Maxwell Cavaseno: UK Rap regressing to the Swiss/Klashnekoff/Black Twang era isn’t exactly a promising direction. Musically, “Black” might be one of the most bleak and pragmatic singles that’ll emerge over the year, relying on the most rudimentarily placating approach. Content-wise however, there’s no denying Dave’s done well at making something poignant and powerful to convey a positive and complex message. Perhaps not every offering should have to push boundaries or challenge expectations in the sonic realm, but sometimes it’s sad to think that impressing upon society is the only way to feel you can make an impression these days.
[6]

Thomas Inskeep: Backed by a snapping snare, a mournful string section, and a simple piano melody, Dave raps a treatise on being black on “Black,” and it’s heavy and beautiful. His lyrics are meant to be the star here, and they are; fortunately, he’s an ace rapper and delivers these lines in just the right cadence to get them across. This isn’t a fun record, but it’s a fine one, and an important one.
[8]

Jacob Sujin Kuppermann: The table-setting for “Black,” all pianos and strings and vaguely martial drumbeats, gave me the wrong indication on first listen. Instrumental tropes like these, especially when employed on a song about deeper socio-political issues, tend to hint at a deep corniness — I was half expecting a soaring R&B chorus to come in whenever Dave took a pause between verses. But the reason why “Black” works is that he refrains from that obvious sentimentality. His affect is almost businesslike as his walks through the realities of his identity as a Black Brit, unpacking complex dynamics with neither an oversimplifying touch nor the self-righteousness of many a conscious MC.
[8]

Alfred Soto: A monologue with a half-interesting backup, as half-interesting as many of Solange’s similar expressions of self-worth. 
[3]

Iris Xie: This sounds like “Black Gold”‘s younger, more moody brother. The plaintive piano notes, the violin strings, and the heartfelt sincerity make me feel like I’m all the way back in the early 2000s sound-wise, and the flow is dogged to prove all of its points. The lyrics also have ace references and the lived experience permeates all throughout it. I don’t really have much else to say other than I nod in agreement, and appreciate Dave’s unapologetic statements.
[6]

Ryo Miyauchi: “Black” reminds me of Meek Mill’s post-prison run when his releases were driven intensely by something inside telling him he had to make it, not at all concerned whether it had hooks or whatever else that would make it a proper song. Not that Dave can’t rap here: he handles his chosen topic delicately, and his verses maintain depth in content without having to resort to filler lines as buffer to keep the complexity of the rhyme schemes.

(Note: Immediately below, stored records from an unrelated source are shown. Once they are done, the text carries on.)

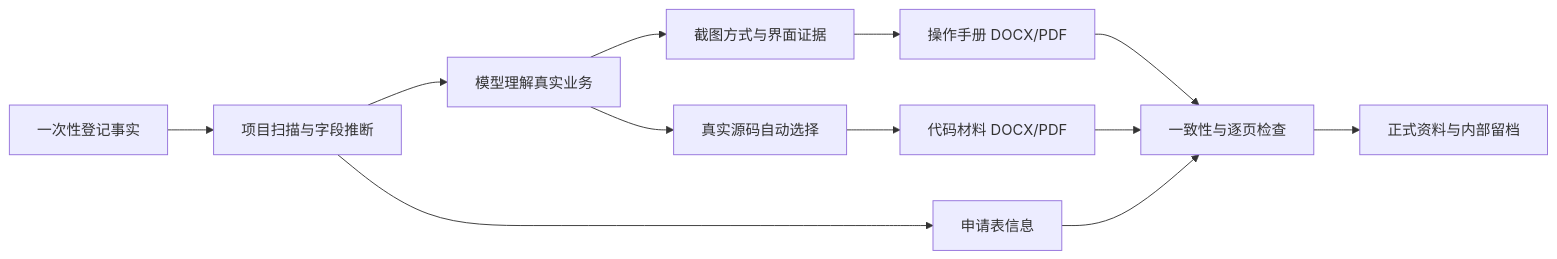
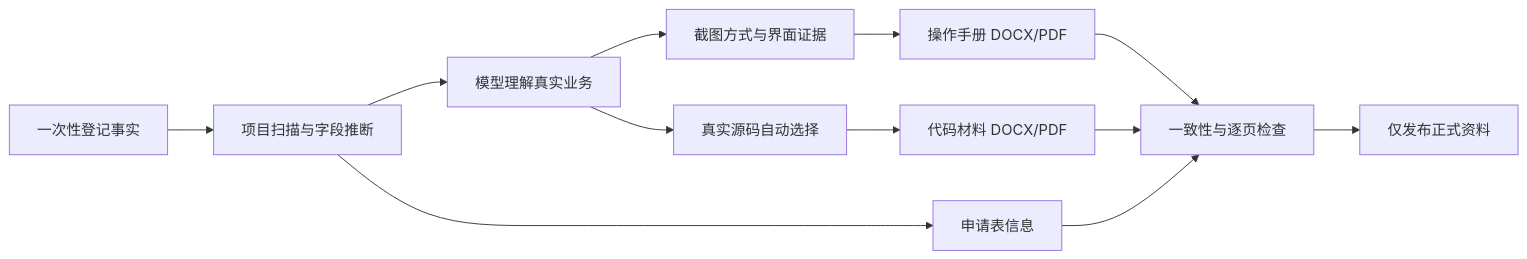
Before and after one commit to IvanCodesDev/software-certificate-skill: the diagram in README.md, drawn with Mermaid. The commit also changed other lines of this file and 36 other files, not shown here.

````diff
--- a/README.md
+++ b/README.md
@@ -140,14 +127,14 @@
 ```mermaid
 flowchart LR
     A[一次性登记事实] --> B[项目扫描与字段推断]
     B --> C[模型理解真实业务]
     C --> D[截图方式与界面证据]
     C --> E[真实源码自动选择]
     D --> F[操作手册 DOCX/PDF]
     E --> G[代码材料 DOCX/PDF]
     B --> H[申请表信息]
     F --> I[一致性与逐页检查]
     G --> I
     H --> I
-    I --> J[正式资料与内部留档]
+    I --> J[仅发布正式资料]
 ```
````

It is a glum listen by design, though, and the maudlin piano beat makes that intended glumness a little too clear.
[5]

Thursday, March 14th, 2019

Benny Blanco, Tainy, Selena Gomez & J Balvin – I Can’t Get Enough

Us, on the other hand…


[Video]
[2.71]

Joshua Minsoo Kim: Reggaeton with all the sensuality removed and inexplicably replaced with an antiseptic sheen. The vocal sample and twinkling sound effects are cute, but they run contrary to the steamy lyrics. Based off the middle eight, the goal may have been to create a song more dreamy than palpable, but the beat’s thrust is too rigid and unsexy to convince listeners of any emotion or feeling.
[2]

Iris Xie: I don’t understand how Selena Gomez can say “I can’t get enough,” because she sounds like she’s having the most boring sex of her life here, complete with a muffled toy-kazoo beat that is supposed to represent lust? (Maybe if her lust was made out of styrofoam.) Understatement does not have to mean anonymity, but the blankness is dominant, and the shoutout of “Latino gang” has more form and is more energetic than the actual features themselves. Props to the audio engineer though, here Gomez doesn’t sound hoarse. 
[2]

Jacob Sujin Kuppermann: Everyone sounds like everyone else’s second choice here — even the synths sound deflated. Who asked for this, anyways?
[3]

Alfred Soto: Wait, this is reggaeton? Naggingly deployed stutter-mumble, Balvin channeling Pitbull (“Vamo’ a calenatar” — with what, a toaster?), the production as erotic as day-old sushi.
[2]

Thomas Inskeep: Talk about Spotify-core: start with a vaguely Latin EDM/pop beat (in this case, a kind of reggaeton shuffle), add English-language choruses and Spanish-language verses, and PRESTO! Worldwide Spotify domination. Shame that it’s all so dull. And that the English-language singer is Selena Gomez. And that Benny Blanco wouldn’t know a good beat if it hit him in the face.
[3]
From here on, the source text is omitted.